Today as virtually never before in our history, Black communities across the nation face a crisis of racism which threatens not merely our constitutional rights but our homes, our safety, and our survival.

Political offices at the highest level are won by those most committed to the cynical campaign cry of law and order which in fact, mandates calm in the ghetto through a mobilization of laws and at the sacrifice of justice.

Investigatory commissions find that white racism is at the core of the nation’s most serious domestic problem, and yet society’s major response is acceleration of the police weapons race to the point that the smallest disturbance in a Black area initiates an invasion of police armed with instruments of war and destruction, ready to intimidate, maim and kill if necessary, to suppress the Black community.

The systematic suppression of Black people continues notwithstanding the plethora of court decisions, civil rights law, anti-poverty legislation, human relations commissions, enlarged political representation and the other symbolic promises to Blacks which serve as this society’s substitute for true equality.

The Black revolution sparked by the growing realization that White America does not intend to deal with Black people in accordance with Constitutional standards presents the concerned Black lawyer with questions of the most serious nature, the answer to which necessitates a re-evaluation of his role and hisĀ· relationship to the Black community.

To the extent that the Black revolution call for an attack on institutional and structural racism in this country, combatting the crisis of maladministration of justice, and enlisting the total Black community in this effort for its mutual survival and uplift, we must make it.

Where the Black revolution requires the development of unique and unorthodox legal remedies to insure the effective implementation of the just demands of Black people for legal, economic and social security and protection, we must aid it.

If the Black revolution demands that Black attorneys organize for a mutual exchange of plans and programs for a major effort to achieve dignity and a fair share of power for Black people, we must do it.
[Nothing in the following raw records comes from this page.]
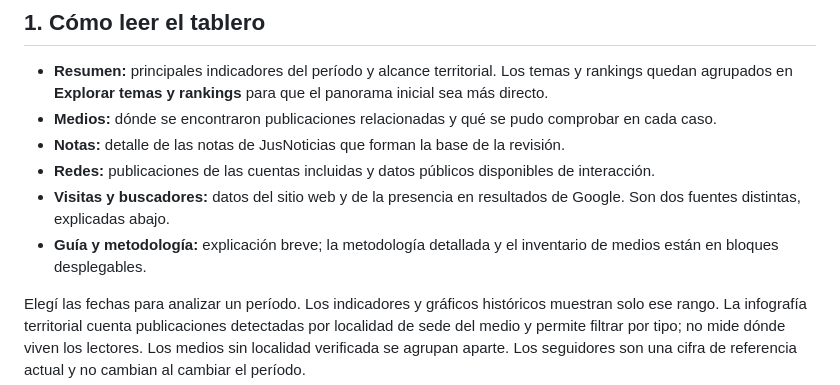
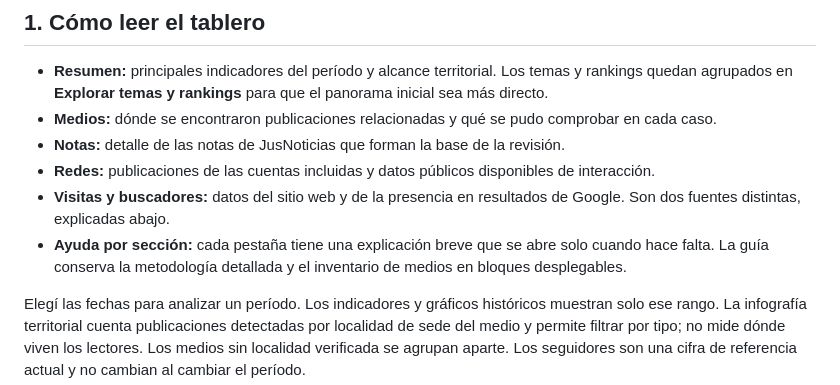
Before and after one commit to ACJ2026/redes-jusnoticias, a Markdown page: docs/MANUAL_TABLERO.md, the part around the change. Rendered like a GitHub page.

Commit message:
Documentar la ayuda breve por sección

```diff
--- a/docs/MANUAL_TABLERO.md
+++ b/docs/MANUAL_TABLERO.md
@@ -11,7 +11,7 @@
 - **Notas:** detalle de las notas de JusNoticias que forman la base de la revisión.
 - **Redes:** publicaciones de las cuentas incluidas y datos públicos disponibles de interacción.
 - **Visitas y buscadores:** datos del sitio web y de la presencia en resultados de Google. Son dos fuentes distintas, explicadas abajo.
-- **Guía y metodología:** explicación breve; la metodología detallada y el inventario de medios están en bloques desplegables.
+- **Ayuda por sección:** cada pestaña tiene una explicación breve que se abre solo cuando hace falta. La guía conserva la metodología detallada y el inventario de medios en bloques desplegables.
 
 Elegí las fechas para analizar un período. Los indicadores y gráficos históricos muestran solo ese rango. La infografía territorial cuenta publicaciones detectadas por localidad de sede del medio y permite filtrar por tipo; no mide dónde viven los lectores. Los medios sin localidad verificada se agrupan aparte. Los seguidores son una cifra de referencia actual y no cambian al cambiar el período.
 
```
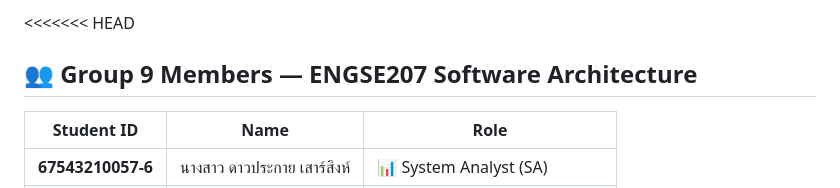
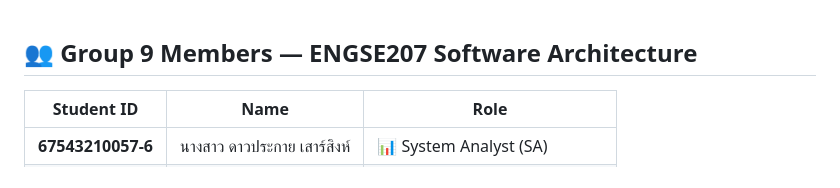
Before and after one commit to dawprakai/ENGSE207_Software_Architecture, a Markdown page: week4-lab-Extend-Task/README.md, the part around the change. GitHub-like rendering.

Commit message:
Remove merge conflict markers from README.md

```diff
--- a/week4-lab-Extend-Task/README.md
+++ b/week4-lab-Extend-Task/README.md
@@ -1,4 +1,3 @@
-<<<<<<< HEAD
 ## 👥 Group 9 Members — ENGSE207 Software Architecture
 
 | Student ID      | Name                         | Role                     |
```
And finally, if the Black revolution requires that we provide a unified Black voice of resistance designed to unmask the silent but no less criminal conduct of American institutions which condone the suppression of Black manhood, the lynching of Black leaders, and the frustration of Black efforts to save Black people, we must join it.

There is no existing institution of the legal profession as presently constituted available to address itself to the problem of white racism as it affects substantial justice for the Black Americans of this country.

Preamble to Constitution of the National Conference of Black Lawyers – 1968